Input ->

##########

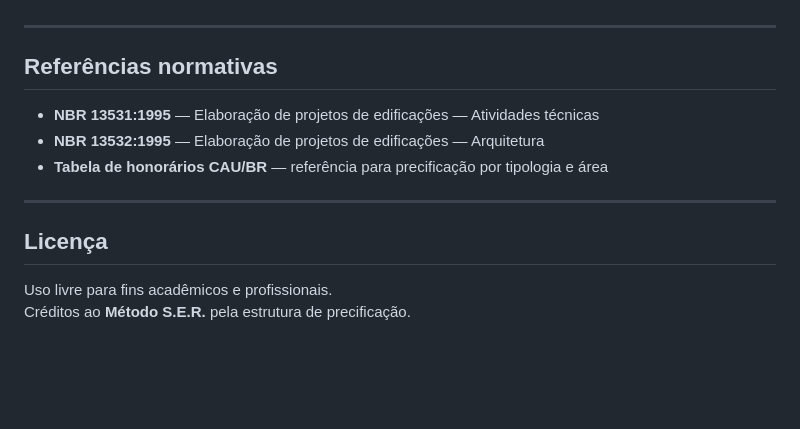
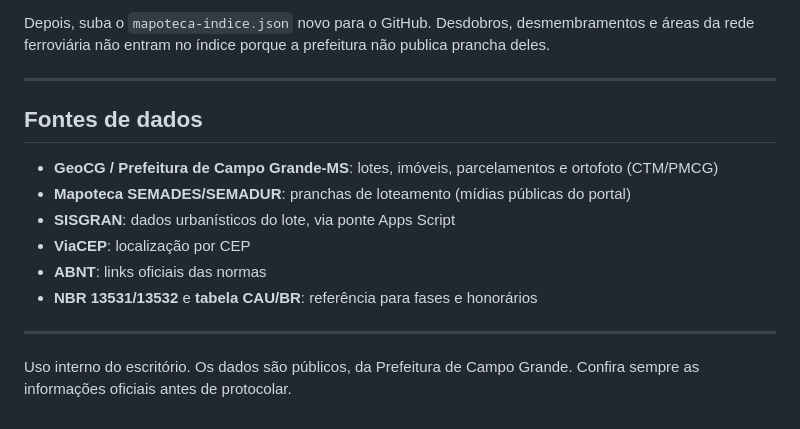
Before and after one commit to Arguiteto/ser-honorarios, a Markdown page: README.md, the part around one of its changes. Rendered like a GitHub page; blank space fills up the shorter version.

```diff
--- a/README.md
+++ b/README.md
@@ -72,15 +117,16 @@ Alíquotas padrão para **MEI / Simples Nacional** — todas editáveis:
+Depois, suba o `mapoteca-indice.json` novo para o GitHub. Desdobros, desmembramentos e áreas da rede ferroviária não entram no índice porque a prefeitura não publica prancha deles.
 
 ---
 
-## Referências normativas
+## Fontes de dados
 
-- **NBR 13531:1995** — Elaboração de projetos de edificações — Atividades técnicas
-- **NBR 13532:1995** — Elaboração de projetos de edificações — Arquitetura
-- **Tabela de honorários CAU/BR** — referência para precificação por tipologia e área
+- **GeoCG / Prefeitura de Campo Grande-MS**: lotes, imóveis, parcelamentos e ortofoto (CTM/PMCG)
+- **Mapoteca SEMADES/SEMADUR**: pranchas de loteamento (mídias públicas do portal)
+- **SISGRAN**: dados urbanísticos do lote, via ponte Apps Script
+- **ViaCEP**: localização por CEP
+- **ABNT**: links oficiais das normas
+- **NBR 13531/13532** e **tabela CAU/BR**: referência para fases e honorários
 
 ---
 
-## Licença
-
-Uso livre para fins acadêmicos e profissionais.
-Créditos ao **Método S.E.R.** pela estrutura de precificação.
+Uso interno do escritório. Os dados são públicos, da Prefeitura de Campo Grande. Confira sempre as informações oficiais antes de protocolar.
```
Also changed, not shown: other parts of README.md (+100 -55 lines), prints/01-mapa-ficha-planta.jpg (added), prints/03-nova-proposta.jpg (added), prints/04-mapoteca.jpg (added), prints/05-labeee.jpg (added), prints/06-assistente-nbr.jpg (added), 2 other files.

##########

What to work on -> Each line of the listing that holds the string "Elaboração" counts once; state how many there are, with nothing added.

Task output -> 2